CISA makes the decision to act while the water authority conducts its investigation.
It has been acknowledged that a cyberattack occurred by the International Joint Commission (IJC), which is in charge of overseeing the water systems along the US-Canada border. 80 GB of data, including contracts, geological information, and other documents, were stolen by a hacker group going by the name of NoEscape.
The Boundary Waters Treaty, which the United States and Canada agreed to in 1909, governs how the IJC operates. The organization looks into environmental issues in addition to approving the construction of dams, canals, and other infrastructure projects.
The hackers gave IJC 10 days to respond to their ransom demand, but they did not specify how much money they wanted in exchange for the files' unlocking.
One of the representatives claimed that steps were already being taken to address the issue. He remained silent, however, when asked whether the business alerted law enforcement or whether the cyberattack had an impact on internal systems. No information has been released regarding IJC's willingness to pay the ransom.
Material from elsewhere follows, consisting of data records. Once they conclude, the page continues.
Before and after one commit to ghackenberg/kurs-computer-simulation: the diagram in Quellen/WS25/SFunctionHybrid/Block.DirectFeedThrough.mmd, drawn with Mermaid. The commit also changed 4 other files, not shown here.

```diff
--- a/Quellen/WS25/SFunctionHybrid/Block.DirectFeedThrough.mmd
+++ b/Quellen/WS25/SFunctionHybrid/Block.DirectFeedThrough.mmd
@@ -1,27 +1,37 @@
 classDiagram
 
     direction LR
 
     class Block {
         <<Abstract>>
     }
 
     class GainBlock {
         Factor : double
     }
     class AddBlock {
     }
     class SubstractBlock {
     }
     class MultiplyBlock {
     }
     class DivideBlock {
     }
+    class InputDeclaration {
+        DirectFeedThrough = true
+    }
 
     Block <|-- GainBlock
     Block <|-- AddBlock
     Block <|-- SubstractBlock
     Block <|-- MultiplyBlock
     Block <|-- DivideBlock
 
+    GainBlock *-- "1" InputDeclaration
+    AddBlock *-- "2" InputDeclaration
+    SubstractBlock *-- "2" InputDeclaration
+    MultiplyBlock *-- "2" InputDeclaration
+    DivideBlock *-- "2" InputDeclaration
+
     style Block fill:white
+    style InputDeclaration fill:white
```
NoEscape hackers have taken credit for attacks on a German professional bar association, a college in Hawaii, as well as on Australian businesses, a hospital in Belgium, and manufacturing facilities in the United States and the Netherlands since they first surfaced in May.
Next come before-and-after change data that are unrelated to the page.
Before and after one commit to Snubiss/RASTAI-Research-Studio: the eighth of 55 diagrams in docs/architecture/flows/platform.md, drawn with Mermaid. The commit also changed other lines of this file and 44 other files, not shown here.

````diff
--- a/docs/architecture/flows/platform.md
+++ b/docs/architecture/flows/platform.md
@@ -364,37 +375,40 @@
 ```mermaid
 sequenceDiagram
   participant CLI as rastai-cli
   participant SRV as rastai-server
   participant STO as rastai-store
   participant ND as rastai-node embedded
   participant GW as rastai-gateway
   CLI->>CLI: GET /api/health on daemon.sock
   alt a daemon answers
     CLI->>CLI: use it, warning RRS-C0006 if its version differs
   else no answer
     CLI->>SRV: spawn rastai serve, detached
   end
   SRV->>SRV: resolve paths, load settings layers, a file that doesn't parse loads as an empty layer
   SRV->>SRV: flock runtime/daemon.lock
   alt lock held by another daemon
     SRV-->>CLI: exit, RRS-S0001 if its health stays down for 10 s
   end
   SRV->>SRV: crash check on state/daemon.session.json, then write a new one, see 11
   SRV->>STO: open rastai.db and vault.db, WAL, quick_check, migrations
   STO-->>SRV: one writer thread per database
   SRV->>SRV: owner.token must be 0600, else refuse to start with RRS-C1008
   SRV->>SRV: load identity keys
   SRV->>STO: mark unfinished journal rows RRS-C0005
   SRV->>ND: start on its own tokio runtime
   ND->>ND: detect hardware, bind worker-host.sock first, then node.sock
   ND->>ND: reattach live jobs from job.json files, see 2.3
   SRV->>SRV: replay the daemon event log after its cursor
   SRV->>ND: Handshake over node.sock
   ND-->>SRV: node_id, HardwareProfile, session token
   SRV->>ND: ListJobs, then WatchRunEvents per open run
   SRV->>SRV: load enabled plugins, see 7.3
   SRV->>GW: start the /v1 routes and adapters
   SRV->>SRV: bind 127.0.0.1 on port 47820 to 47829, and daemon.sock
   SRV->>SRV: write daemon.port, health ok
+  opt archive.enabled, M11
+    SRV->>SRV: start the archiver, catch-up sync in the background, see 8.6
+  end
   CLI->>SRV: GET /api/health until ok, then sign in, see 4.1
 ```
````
Water supply companies are facing more and more relevant cybersecurity issues in the US. The Environmental Protection Agency (EPA) this year proposed new regulations that would mandate yearly system audits for businesses. Both federally and in each state, the bill is currently being discussed.
Recently, CISA declared that it would offer these businesses free vulnerability monitoring services.
Their proposal calls for automated weekly checks of water systems that not only identify flaws in resources that are accessible via the Internet but also suggest ways to fix them.